Soave is, for us, bottom-shelf wine. Why would you? It normally sits in supermarkets alongside the dreadfully Anglicised brands of ‘Blue nun’ and ‘Black tower’, Germany’s left-overs and passed off onto unsophisticated Brits looking for ‘a cheap plonk’.
We didn’t expect much from the place, but it sounded like it had a good aire. ‘Snopper’ our increasingly questionable sat-nav got tangled again and squeezed Bertha through a metre thick brick wall on a blind corner against oncoming traffic, into a simply breath taking medieval hillside village.
Once parked at the aire alongside the story-book crenelated town walls we climbed up to the heights of the medieval Castello, stronghold of Verona’s powerful and paranoid Scaligeri family.
In the castle’s vineyards a happy couple with a small dumper truck were busily loading their harvest of white grapes. Cheerfully they told us in Italian that they farmed 40 hectares and the current load on board would make maybe 30 bottles of ‘Classico’. They seemed elated by their harvest, and our English interest, and gave us a bunch of their grapes.
Munching on the gorgeously sweet fruit and wending our way down steeply to the centre of the village we went to a winery for a tasting of Soave and for information about its production. We discovered we had had the good fortune to meet the winemakers of La Rocca, producers of Soave of international renown.
Who’d have known it from their casually happy and down-to-earth manner? A quick revision of our attitude to Soave wine was called for, and we soon discovered the local wine to be enjoyably light, fresh and very elegant!
At sunset, we toasted the brick walls and towers of the town as they turned pink against the darkening green of the yew trees planted on terraces circling up and above us. It was magical. The aire gifted a quiet and safe night’s sleep amongst five other touring vans and in the morning we left feeling delighted to have seen this unassuming and very special corner of the Veneto.
We broke up the journey on the wretched A4 with a stop in Vicenza. Again, not knowing what to expect, we were delighted by the beguiling architecture of this small and unpretentious university town. Unesco has declared it to be a World Heritage Site for its 23 buildings attributed to the sixteenth century Italian master, Palladio.
Palladio’s style was based on classical form and the buildings listed against his name share a look that features white Piovene stone, Corinthian and Ionic columns, columned walkways and arched loggias. As an ensemble its effect is to make any stroll around the centre a dreamy one.

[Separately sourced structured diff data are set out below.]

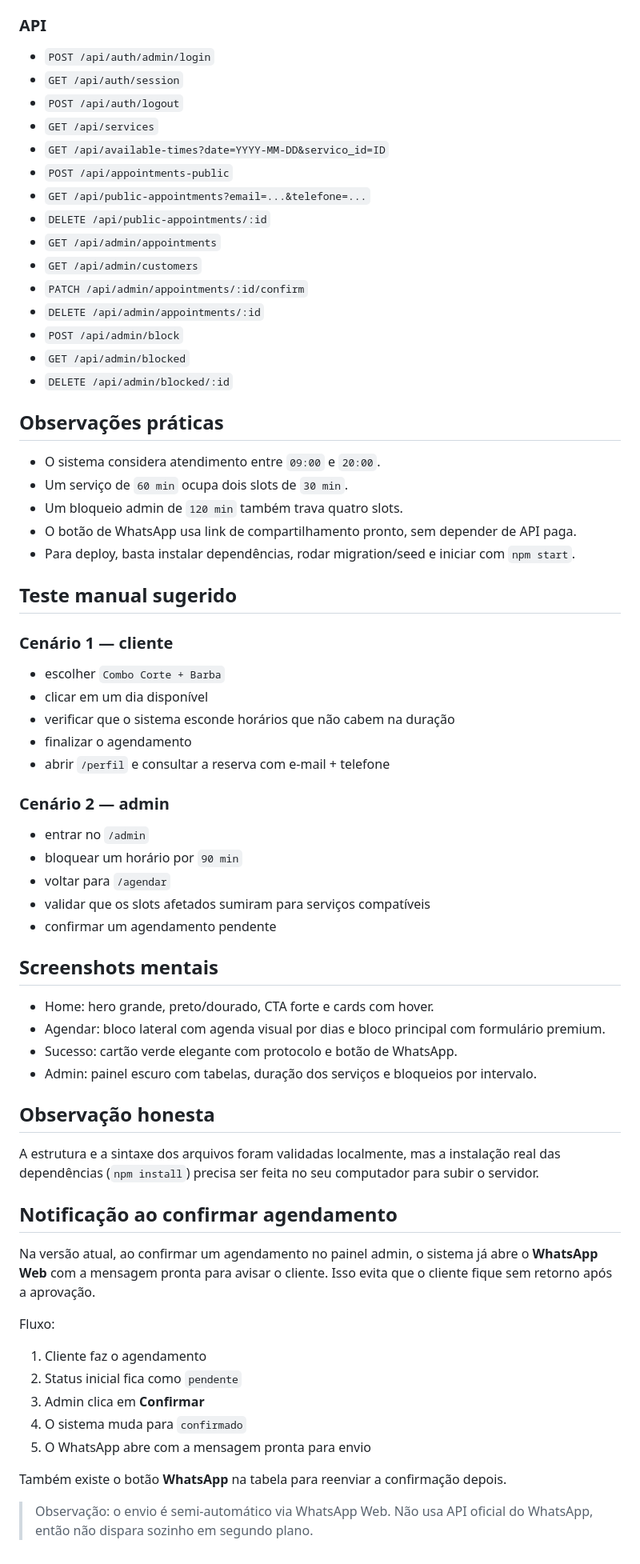
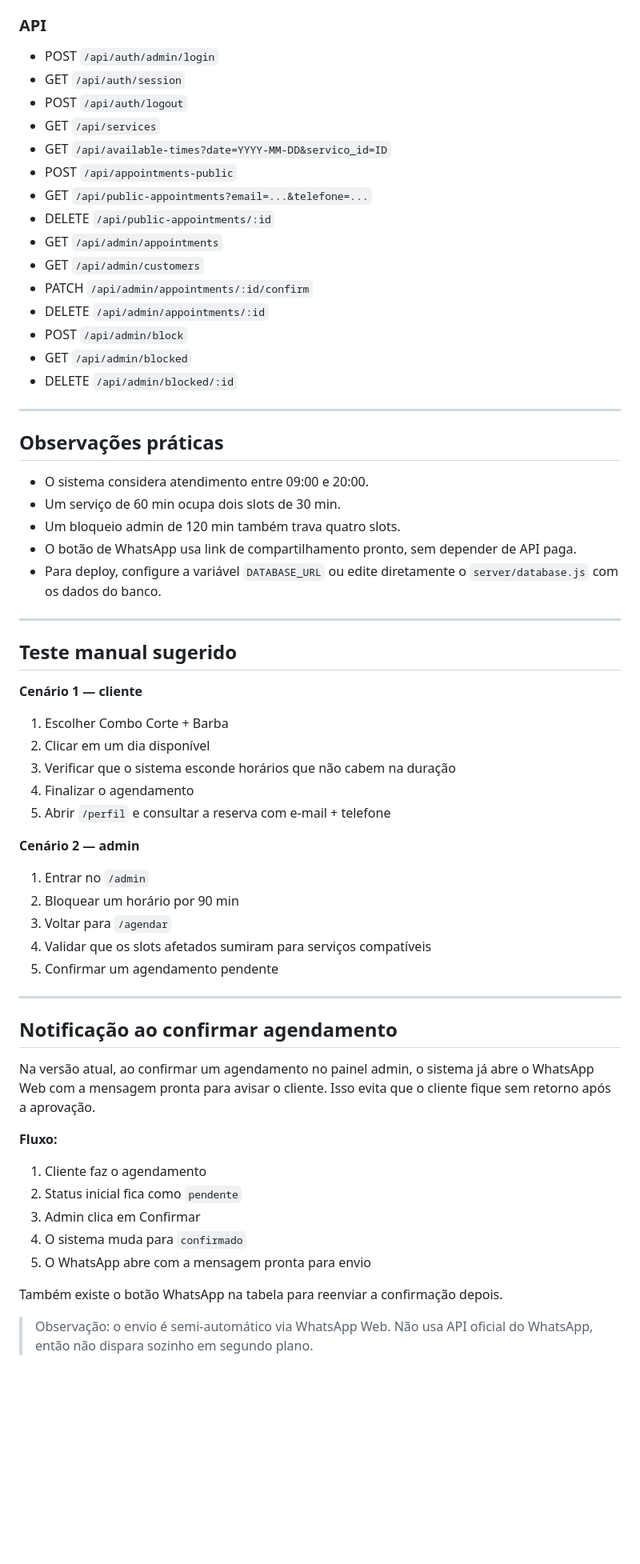
Before and after one commit to Almeida63/Barbearia, a Markdown page: README.md, the part around one of its changes. Shown at 80% size. Drawn GitHub-style; blank space fills up the shorter version.

```diff
--- a/README.md
+++ b/README.md
@@ -107,68 +125,62 @@ http://localhost:3000
 
 ### API
-- `POST /api/auth/admin/login`
-- `GET /api/auth/session`
-- `POST /api/auth/logout`
-- `GET /api/services`
-- `GET /api/available-times?date=YYYY-MM-DD&servico_id=ID`
-- `POST /api/appointments-public`
-- `GET /api/public-appointments?email=...&telefone=...`
-- `DELETE /api/public-appointments/:id`
-- `GET /api/admin/appointments`
-- `GET /api/admin/customers`
-- `PATCH /api/admin/appointments/:id/confirm`
-- `DELETE /api/admin/appointments/:id`
-- `POST /api/admin/block`
-- `GET /api/admin/blocked`
-- `DELETE /api/admin/blocked/:id`
+- POST `/api/auth/admin/login`
+- GET `/api/auth/session`
+- POST `/api/auth/logout`
+- GET `/api/services`
+- GET `/api/available-times?date=YYYY-MM-DD&servico_id=ID`
+- POST `/api/appointments-public`
+- GET `/api/public-appointments?email=...&telefone=...`
+- DELETE `/api/public-appointments/:id`
+- GET `/api/admin/appointments`
+- GET `/api/admin/customers`
+- PATCH `/api/admin/appointments/:id/confirm`
+- DELETE `/api/admin/appointments/:id`
+- POST `/api/admin/block`
+- GET `/api/admin/blocked`
+- DELETE `/api/admin/blocked/:id`
+
+---
 
 ## Observações práticas
 
-- O sistema considera atendimento entre `09:00` e `20:00`.
-- Um serviço de `60 min` ocupa dois slots de `30 min`.
-- Um bloqueio admin de `120 min` também trava quatro slots.
+- O sistema considera atendimento entre 09:00 e 20:00.
+- Um serviço de 60 min ocupa dois slots de 30 min.
+- Um bloqueio admin de 120 min também trava quatro slots.
 - O botão de WhatsApp usa link de compartilhamento pronto, sem depender de API paga.
-- Para deploy, basta instalar dependências, rodar migration/seed e iniciar com `npm start`.
+- Para deploy, configure a variável `DATABASE_URL` ou edite diretamente o `server/database.js` com os dados do banco.
+
+---
 
 ## Teste manual sugerido
 
-### Cenário 1 — cliente
-- escolher `Combo Corte + Barba`
-- clicar em um dia disponível
-- verificar que o sistema esconde horários que não cabem na duração
-- finalizar o agendamento
-- abrir `/perfil` e consultar a reserva com e-mail + telefone
+**Cenário 1 — cliente**
+1. Escolher Combo Corte + Barba
+2. Clicar em um dia disponível
+3. Verificar que o sistema esconde horários que não cabem na duração
+4. Finalizar o agendamento
+5. Abrir `/perfil` e consultar a reserva com e-mail + telefone
 
-### Cenário 2 — admin
-- entrar no `/admin`
-- bloquear um horário por `90 min`
-- voltar para `/agendar`
-- validar que os slots afetados sumiram para serviços compatíveis
-- confirmar um agendamento pendente
+**Cenário 2 — admin**
+1. Entrar no `/admin`
+2. Bloquear um horário por 90 min
+3. Voltar para `/agendar`
+4. Validar que os slots afetados sumiram para serviços compatíveis
+5. Confirmar um agendamento pendente
 
-## Screenshots mentais
-
-- Home: hero grande, preto/dourado, CTA forte e cards com hover.
-- Agendar: bloco lateral com agenda visual por dias e bloco principal com formulário premium.
-- Sucesso: cartão verde elegante com protocolo e botão de WhatsApp.
-- Admin: painel escuro com tabelas, duração dos serviços e bloqueios por intervalo.
-
-## Observação honesta
-
-A estrutura e a sintaxe dos arquivos foram validadas localmente, mas a instalação real das dependências (`npm install`) precisa ser feita no seu computador para subir o servidor.
-
+---
 
 ## Notificação ao confirmar agendamento
 
-Na versão atual, ao confirmar um agendamento no painel admin, o sistema já abre o **WhatsApp Web** com a mensagem pronta para avisar o cliente. Isso evita que o cliente fique sem retorno após a aprovação.
+Na versão atual, ao confirmar um agendamento no painel admin, o sistema já abre o WhatsApp Web com a mensagem pronta para avisar o cliente. Isso evita que o cliente fique sem retorno após a aprovação.
 
-Fluxo:
+**Fluxo:**
 1. Cliente faz o agendamento
 2. Status inicial fica como `pendente`
-3. Admin clica em **Confirmar**
+3. Admin clica em Confirmar
 4. O sistema muda para `confirmado`
 5. O WhatsApp abre com a mensagem pronta para envio
 
-Também existe o botão **WhatsApp** na tabela para reenviar a confirmação depois.
+Também existe o botão WhatsApp na tabela para reenviar a confirmação depois.
 
 > Observação: o envio é semi-automático via WhatsApp Web. Não usa API oficial do WhatsApp, então não dispara sozinho em segundo plano.
```
Also changed, not shown: other parts of README.md (+47 -29 lines).
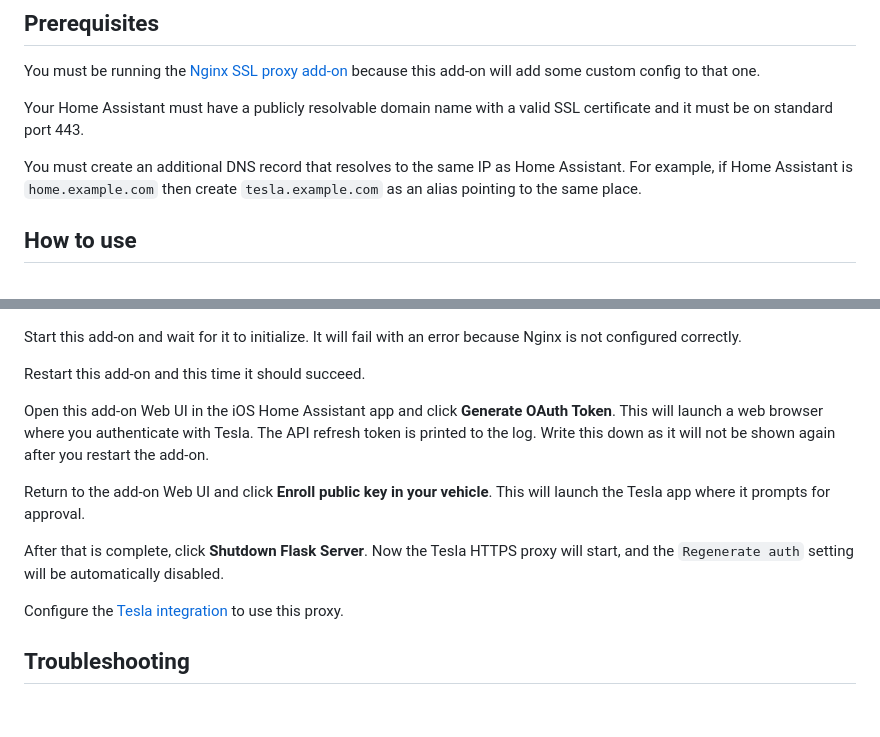
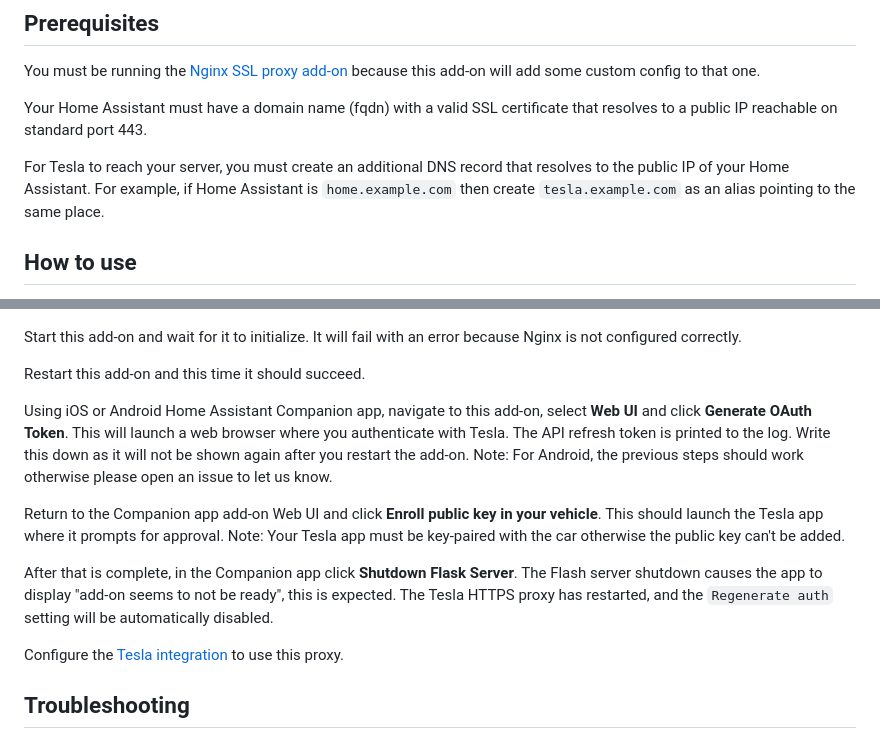
Before and after one commit to llamafilm/tesla-http-proxy-addon, a Markdown page: tesla_http_proxy/DOCS.md, 2 parts joined by grey strips. GitHub-like rendering; blank space fills up the shorter version.

```diff
--- a/tesla_http_proxy/DOCS.md
+++ b/tesla_http_proxy/DOCS.md
@@ -4,9 +4,9 @@
 
 You must be running the [Nginx SSL proxy add-on](https://github.com/home-assistant/addons/tree/master/nginx_proxy) because this add-on will add some custom config to that one.
 
-Your Home Assistant must have a publicly resolvable domain name with a valid SSL certificate and it must be on standard port 443.
+Your Home Assistant must have a domain name (fqdn) with a valid SSL certificate that resolves to a public IP reachable on standard port 443.
 
-You must create an additional DNS record that resolves to the same IP as Home Assistant.  For example, if Home Assistant is `home.example.com` then create `tesla.example.com` as an alias pointing to the same place.
+For Tesla to reach your server, you must create an additional DNS record that resolves to the public IP of your Home Assistant. For example, if Home Assistant is `home.example.com` then create `tesla.example.com` as an alias pointing to the same place.
 
 ## How to use
 
@@ -31,11 +31,11 @@ Start this add-on and wait for it to initialize.  It will fail with an error bec
 
 Restart this add-on and this time it should succeed.
 
-Open this add-on Web UI in the iOS Home Assistant app and click **Generate OAuth Token**.  This will launch a web browser where you authenticate with Tesla. The API refresh token is printed to the log.  Write this down as it will not be shown again after you restart the add-on.
+Using iOS or Android Home Assistant Companion app, navigate to this add-on, select **Web UI** and click **Generate OAuth Token**. This will launch a web browser where you authenticate with Tesla. The API refresh token is printed to the log. Write this down as it will not be shown again after you restart the add-on. Note: For Android, the previous steps should work otherwise please open an issue to let us know.
 
-Return to the add-on Web UI and click **Enroll public key in your vehicle**.  This will launch the Tesla app where it prompts for approval.
+Return to the Companion app add-on Web UI and click **Enroll public key in your vehicle**. This should launch the Tesla app where it prompts for approval. Note: Your Tesla app must be key-paired with the car otherwise the public key can't be added.
 
-After that is complete, click **Shutdown Flask Server**.  Now the Tesla HTTPS proxy will start, and the `Regenerate auth` setting will be automatically disabled.
+After that is complete, in the Companion app click **Shutdown Flask Server**.  The Flash server shutdown causes the app to display "add-on seems to not be ready", this is expected.  The Tesla HTTPS proxy has restarted, and the `Regenerate auth` setting will be automatically disabled.
 
 Configure the [Tesla integration](https://github.com/alandtse/tesla) to use this proxy.
 
```
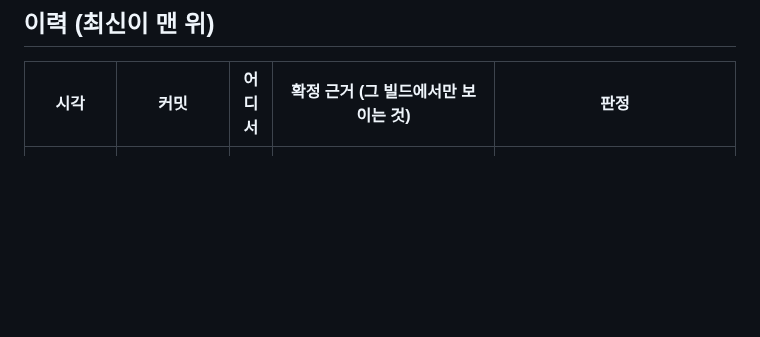
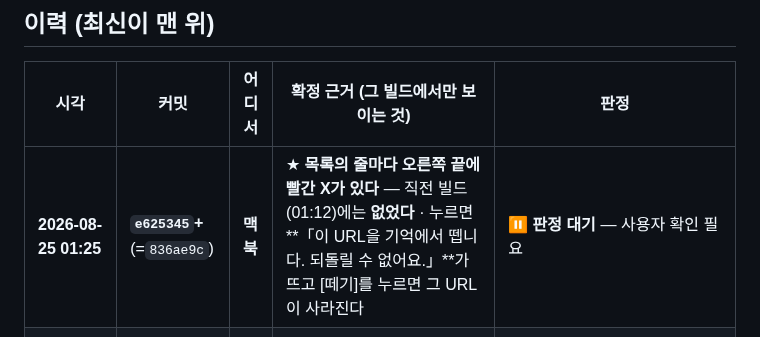
Before and after one commit to eswi/SecondBrain, a Markdown page: docs/install-log.md, the part around the change. Drawn GitHub-style; blank space fills up the shorter version.

Commit message:
docs(설치): 01:25 빌드 — 목록의 빨간 X (판정 대기)
Co-Authored-By: Claude Opus 5 (1M context) <noreply@anthropic.com>

```diff
--- a/docs/install-log.md
+++ b/docs/install-log.md
@@ -33,6 +33,7 @@
 
 | 시각 | 커밋 | 어디서 | 확정 근거 (그 빌드에서만 보이는 것) | 판정 |
 |---|---|---|---|---|
+| **2026-08-25 01:25** | **`e625345`+**(=`836ae9c`) | **맥북** | ★ **목록의 줄마다 오른쪽 끝에 빨간 X가 있다** — 직전 빌드(01:12)에는 **없었다** · 누르면 **「이 URL을 기억에서 뗍니다. 되돌릴 수 없어요.」**가 뜨고 [떼기]를 누르면 그 URL이 사라진다 | ⏸ **판정 대기** — 사용자 확인 필요 |<br>⚠️ 첫 설치 시도가 **통로 시간초과로 실패**했다(`App installed` 줄이 없어서 바로 알았다) — 두 번째에 됐다 |
 | **2026-08-25 01:12** | **`cc49d60`+**(=`a70e3b5`) | **맥북** | ★ **URL이 둘인 기억에서 네모를 누르면 목록이 「그 네모 바로 아래에 붙어」 내려온다** — 직전 빌드(00:50)는 **같은 목록이 화면 맨 아래에서 올라왔다** | ✅ **통과** — 사용자: *"기대한대로 목록이 잘 뜬다"*. ⚠️ **함께 온 물음 하나(목록이 길어지면?)와 요청 하나(빨간 X로 떼기)** → 다음 줄 |
 | **2026-08-25 00:50** | **`83aae12`+**(=`59cc3d6`) | **맥북** | ★ **URL이 둘 있는 기억에서 네모를 누르면 브라우저가 아니라 「고르는 목록」이 먼저 뜬다** — 직전 빌드(00:13)까지는 **늘 첫 URL이 곧바로 열렸다**(둘째로 갈 길이 없었다) · URL이 **하나**인 기억은 여전히 바로 열린다 | ✅ **다섯 다 통과** — 사용자: *"1 2 3 4 5 모두 말해준대로 동작했어"* (00:13 빌드의 판정 둘도 이 빌드에서 함께 받았다 — 문턱 3:1과 캐시 판). ⚠️ **함께 온 요구 하나: 목록이 화면 아래에서 올라온다 → 누른 네모에 붙어 내려오게** → 다음 줄에서 바꿨다 |
 | **2026-08-25 00:13** | **`2983133`+**(=`2883524`) | **맥북** | ★ **`wowanalytica` URL을 새로 하나 더 붙이면 그 네모가 「금색 마크」로 나온다**(정사각 아이콘) — 직전 빌드(00:10)는 **같은 URL을 다시 붙여도 링크 아이콘 + 글자에 머물렀다**(캐시가 「이미 해봤다」로 걸렸다) | ⏸ **판정 대기** — 사용자 확인 필요 |
```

We did rather question the legitimacy of the claims of ‘Pallladian’ architecture. Very little is actually known about the man other than some charmingly informative ‘facts’ such as his father was Pietro della Gondola and his mother ‘la zotta’ (Limping Martha). His birthplace, his home, his death, his burial place and even his ‘features’ are unknown. This despite several statues purporting to be Palladio around the place.
It was all a good chuckle!
In the light-filled Chiesa di Santa Corona we admired two renaissance masterpieces by Bellini and Veronese. A bright red bird took part in Christ’s baptism and the brightly gowned Magi worshipped the nativity in a crowded audience of interested horses, cattle, sheep and camels.
We joined local workers in suits for a cheap and tasty pasta lunch at a crowded trattoria before heading to the palatial Gallerie di Palazzo Leoni Montanari for an afternoon admiring misty landscapes of Venice by the Venetian masters and social scenes of Venetian families and disturbingly beaked and black garbed patricians by Pietro Longhi. Upstairs were rooms of richly painted and jewelled Russian icons.
As we left on the bus back to our noisy road and rail-side aire, large groups of students boisterously swung out of their palatial campus by the riverside. What a place to live and study! Vicenza, like Soave, was a delightful surprise and a place to hold in the memory.